When we arrived, Mike greeted us and presented us with a “Next Of Kin” package including what information they had on our uncle, as well as some additional info on the cemetery and on the American Battle Monuments Commission, which maintains 26 of these cemeteries around the world. Following some conversation, Mike escorted us to our Uncle Tom’s grave. In the ground before the gravestone, Mike planted a small American flag. He then took from his backpack a container and opened it. He told us that the sand inside was from Omaha Beach in Normandy and explained that there were two reasons he had this beach sand with him: the first was that it was appropriate, since so many soldiers who were buried in American Battle Monuments Cemeteries in Europe entered the continent over Omaha Beach, and the second, he said, would be apparent in just a minute. With that, Mike proceeded to take a handful of sand and rub it over the inscription on the white marble tombstone, filling in the etchings of my uncle’s name and rank. He then took a dry sponge and carefully wiped away the excess sand on the surface surrounding the inscription. As a result, only the sand in the etched areas remained, highlighting the inscription in a kind of gold-leaf shimmer.

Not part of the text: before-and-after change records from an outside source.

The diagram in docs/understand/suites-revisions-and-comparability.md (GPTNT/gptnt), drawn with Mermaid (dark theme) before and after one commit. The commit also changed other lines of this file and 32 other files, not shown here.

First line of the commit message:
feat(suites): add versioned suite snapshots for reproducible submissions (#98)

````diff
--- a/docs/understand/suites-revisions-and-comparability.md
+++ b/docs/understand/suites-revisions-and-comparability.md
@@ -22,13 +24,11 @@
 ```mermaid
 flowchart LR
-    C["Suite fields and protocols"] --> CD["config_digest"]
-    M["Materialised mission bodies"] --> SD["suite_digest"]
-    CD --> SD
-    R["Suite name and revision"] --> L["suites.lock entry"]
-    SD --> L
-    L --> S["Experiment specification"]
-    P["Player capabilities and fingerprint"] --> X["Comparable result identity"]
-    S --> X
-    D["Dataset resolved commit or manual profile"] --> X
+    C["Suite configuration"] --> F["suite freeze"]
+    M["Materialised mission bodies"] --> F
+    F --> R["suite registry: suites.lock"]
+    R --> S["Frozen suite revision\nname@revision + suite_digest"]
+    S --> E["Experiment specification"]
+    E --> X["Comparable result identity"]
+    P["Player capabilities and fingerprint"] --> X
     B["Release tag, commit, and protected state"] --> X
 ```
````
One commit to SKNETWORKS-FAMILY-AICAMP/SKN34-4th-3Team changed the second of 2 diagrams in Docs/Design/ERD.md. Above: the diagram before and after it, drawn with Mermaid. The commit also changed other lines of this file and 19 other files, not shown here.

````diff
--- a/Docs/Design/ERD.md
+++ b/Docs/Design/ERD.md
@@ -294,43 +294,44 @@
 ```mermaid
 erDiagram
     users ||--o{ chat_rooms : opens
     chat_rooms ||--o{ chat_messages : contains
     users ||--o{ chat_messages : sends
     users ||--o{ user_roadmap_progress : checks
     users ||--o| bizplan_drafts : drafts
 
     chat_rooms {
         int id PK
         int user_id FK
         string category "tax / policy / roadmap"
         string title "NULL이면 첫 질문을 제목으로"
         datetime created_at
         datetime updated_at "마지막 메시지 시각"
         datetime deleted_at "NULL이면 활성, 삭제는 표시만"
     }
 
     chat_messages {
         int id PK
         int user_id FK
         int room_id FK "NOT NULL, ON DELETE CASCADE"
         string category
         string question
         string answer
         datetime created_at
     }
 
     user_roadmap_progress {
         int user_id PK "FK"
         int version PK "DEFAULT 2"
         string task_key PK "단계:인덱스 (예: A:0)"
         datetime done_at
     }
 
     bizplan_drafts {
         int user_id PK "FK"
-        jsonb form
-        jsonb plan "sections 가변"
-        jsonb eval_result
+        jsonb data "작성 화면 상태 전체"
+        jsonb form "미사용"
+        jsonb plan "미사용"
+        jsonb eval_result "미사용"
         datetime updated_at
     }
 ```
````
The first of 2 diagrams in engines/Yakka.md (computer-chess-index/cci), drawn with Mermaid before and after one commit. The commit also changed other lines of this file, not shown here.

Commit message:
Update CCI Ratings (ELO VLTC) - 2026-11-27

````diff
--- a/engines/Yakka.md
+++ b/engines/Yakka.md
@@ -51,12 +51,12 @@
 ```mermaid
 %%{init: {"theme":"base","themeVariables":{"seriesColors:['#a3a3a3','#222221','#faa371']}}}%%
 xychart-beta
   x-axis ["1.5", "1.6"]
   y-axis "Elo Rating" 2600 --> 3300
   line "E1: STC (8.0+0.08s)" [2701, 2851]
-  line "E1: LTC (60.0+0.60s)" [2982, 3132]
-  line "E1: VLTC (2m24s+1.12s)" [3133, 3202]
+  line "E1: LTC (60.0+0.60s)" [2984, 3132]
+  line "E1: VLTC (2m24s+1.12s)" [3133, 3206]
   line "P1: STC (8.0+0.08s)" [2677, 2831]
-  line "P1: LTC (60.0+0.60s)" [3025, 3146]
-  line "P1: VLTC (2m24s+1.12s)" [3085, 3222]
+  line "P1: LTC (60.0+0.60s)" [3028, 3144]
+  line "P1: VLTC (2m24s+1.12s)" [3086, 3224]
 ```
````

To characterize the experience as “very emotional” would be an understatement. We were overwhelmed by the reception we received and everything that followed. I should also note how we saw evidence of ongoing efforts to identify the Unknown Soldiers buried there. I’d first learned about this work from Andy during my visit to the cemetery in Provence. During my family’s visit to the cemetery in Ardennes, we saw preparation underway to exhume two identified servicemen, whom they now think can be identified. Out of respect and privacy, they only exhume bodies at night when the cemeteries are closed to the public. Using DNA samples provided by family members, they are identifying some of these Unknown Soldiers.
This was the fourth American Battle Monuments Cemetery that I have visited, and all the cemetery grounds are beautiful and impeccably kept. I would also add that the mission-dedication and respect for our fallen soldiers that I observed from Mike in the Ardennes and Andy in Provence was exceptional. All Americans should be proud of the way our country takes care of its fallen soldiers. It serves as a reminder that we should strive to show our respect, care and support for those soldiers who are still among us…
Which takes me back to the newly formed Vets 2 Techs initiative. Our servicemen and servicewomen sacrifice a lot for our country. And though today most Americans routinely thank them for their service, Vets 2 Techs provides a meaningful way for our industry to offer its appreciation and support. At the same time, Vets 2 Techs helps support the needs of our industry as well. The founders, Gerry Brien, Leo Verruso and Jesse Lord all deserve a big shout-out for creating this terrific outreach program.